4 Ways Ecommerce Sites Can Leverage Pinterest to Sell More Products

If you’re not using Pinterest to promote your business, you’re missing out. Pinterest users are actively seeking out ideas and often purchase the products they’ve pinned to their various boards. Perhaps the best part about using Pinterest is that the effects are long-lasting. A user might visit your site long after they originally saved the pin, and people are continually adding to their boards.

Approach Pinterest from a variety of angles to increase your chances of making more sales.

  1. Brand Awareness

Pinterest is perfect for building up brand awareness no matter what type of business you have.
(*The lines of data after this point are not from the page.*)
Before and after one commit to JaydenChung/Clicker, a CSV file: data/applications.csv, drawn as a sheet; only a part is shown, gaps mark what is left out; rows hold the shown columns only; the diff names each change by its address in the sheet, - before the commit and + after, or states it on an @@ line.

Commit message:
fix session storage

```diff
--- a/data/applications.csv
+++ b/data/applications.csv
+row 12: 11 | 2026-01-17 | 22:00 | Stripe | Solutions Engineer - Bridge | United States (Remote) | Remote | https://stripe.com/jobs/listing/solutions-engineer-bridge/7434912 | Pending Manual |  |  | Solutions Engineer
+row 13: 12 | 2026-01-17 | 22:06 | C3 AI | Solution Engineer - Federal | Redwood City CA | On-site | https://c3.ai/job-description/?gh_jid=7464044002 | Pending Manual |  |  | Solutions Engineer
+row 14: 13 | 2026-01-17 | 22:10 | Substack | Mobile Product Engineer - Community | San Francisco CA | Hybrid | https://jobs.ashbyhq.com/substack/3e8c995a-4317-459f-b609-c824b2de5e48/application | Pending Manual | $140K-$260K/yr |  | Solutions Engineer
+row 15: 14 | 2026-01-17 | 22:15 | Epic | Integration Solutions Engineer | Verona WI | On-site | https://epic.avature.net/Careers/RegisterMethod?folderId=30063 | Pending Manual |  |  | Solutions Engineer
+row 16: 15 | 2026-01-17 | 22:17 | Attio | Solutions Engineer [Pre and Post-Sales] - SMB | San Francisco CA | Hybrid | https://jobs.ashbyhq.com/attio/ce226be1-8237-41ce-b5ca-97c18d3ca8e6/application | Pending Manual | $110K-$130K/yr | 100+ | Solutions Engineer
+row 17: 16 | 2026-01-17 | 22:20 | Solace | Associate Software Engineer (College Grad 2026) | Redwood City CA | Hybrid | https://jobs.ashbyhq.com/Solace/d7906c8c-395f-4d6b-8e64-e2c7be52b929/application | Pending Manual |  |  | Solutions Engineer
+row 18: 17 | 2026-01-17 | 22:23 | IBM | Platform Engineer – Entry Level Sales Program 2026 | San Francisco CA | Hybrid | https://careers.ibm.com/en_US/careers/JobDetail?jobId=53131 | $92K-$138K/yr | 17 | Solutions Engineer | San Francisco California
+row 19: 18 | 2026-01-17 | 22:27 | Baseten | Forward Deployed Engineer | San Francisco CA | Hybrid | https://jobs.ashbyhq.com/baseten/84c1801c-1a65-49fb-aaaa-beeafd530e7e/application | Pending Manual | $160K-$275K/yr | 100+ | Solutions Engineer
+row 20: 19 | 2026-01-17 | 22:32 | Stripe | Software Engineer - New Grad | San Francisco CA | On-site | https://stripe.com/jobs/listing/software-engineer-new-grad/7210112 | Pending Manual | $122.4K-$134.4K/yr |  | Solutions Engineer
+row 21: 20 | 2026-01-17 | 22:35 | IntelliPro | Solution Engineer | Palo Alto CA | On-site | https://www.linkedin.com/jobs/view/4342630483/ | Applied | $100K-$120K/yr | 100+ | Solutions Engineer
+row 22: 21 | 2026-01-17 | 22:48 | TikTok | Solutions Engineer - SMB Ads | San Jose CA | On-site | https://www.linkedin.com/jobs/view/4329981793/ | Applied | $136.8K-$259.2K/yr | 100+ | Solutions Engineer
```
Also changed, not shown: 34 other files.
For instance, you might simply use the site to show off the great products you offer. You could give people ideas about using your product, or use the site to become a thought leader in your field. Because pins can spread so quickly, you’ll easily be able to boost your company’s recognition among your target customers.

  1. Buyable Pins

For those wanting to sell on Pinterest for eCommerce, the site has a feature that allows users to purchase your products directly through the Pinterest site. This is great news for those selling unique goods at impulse-purchase prices. Even if you sell high-priced products, a buyable pin will make it easy for your customers to instantly purchase your goods when they’re ready. The easier it is for a customer to purchase your product, the more sales you’ll get.

  1. Promoted Pins

If you’re finding that your pins aren’t getting the love you feel they deserve, check out Pinterest’s promoted pins option. This is a form of advertising where you pay a small fee to have Pinterest display your pin on more Pinterest home pages. You’re allowed to target viewers and choose whether you pay by views or clicks to your site. Best of all, promoted pins don’t stand out in a negative way. They look similar to any other pin except for a small note that says “Promoted by Your Company”. With accurate targeting, users may not even realise that a pin is a promoted one.

  1. Go Beyond Product Promotion

A board that’s simply full of product ideas isn’t very exciting to other Pinterest users. In fact, it will feel a bit too salesy. Instead, think about ways that you can better engage users. For instance, if your company sells decorations for kids’ birthday parties, you could create boards that relate to different party themes. Within the boards, you’d include some of your own products, but you might also include pins to game and food ideas that relate to the theme.

Alternatively, you might have pins that link back to blog posts with a lot of expert ideas. A company that sells blinds, for instance, might write a post about the best way to choose blinds for any home. People pin it for the information, but then get interested in your products.

Learning to sell on Pinterest can take a bit of trial and error, but once you find the techniques that work best for your company, you can easily replicate your success.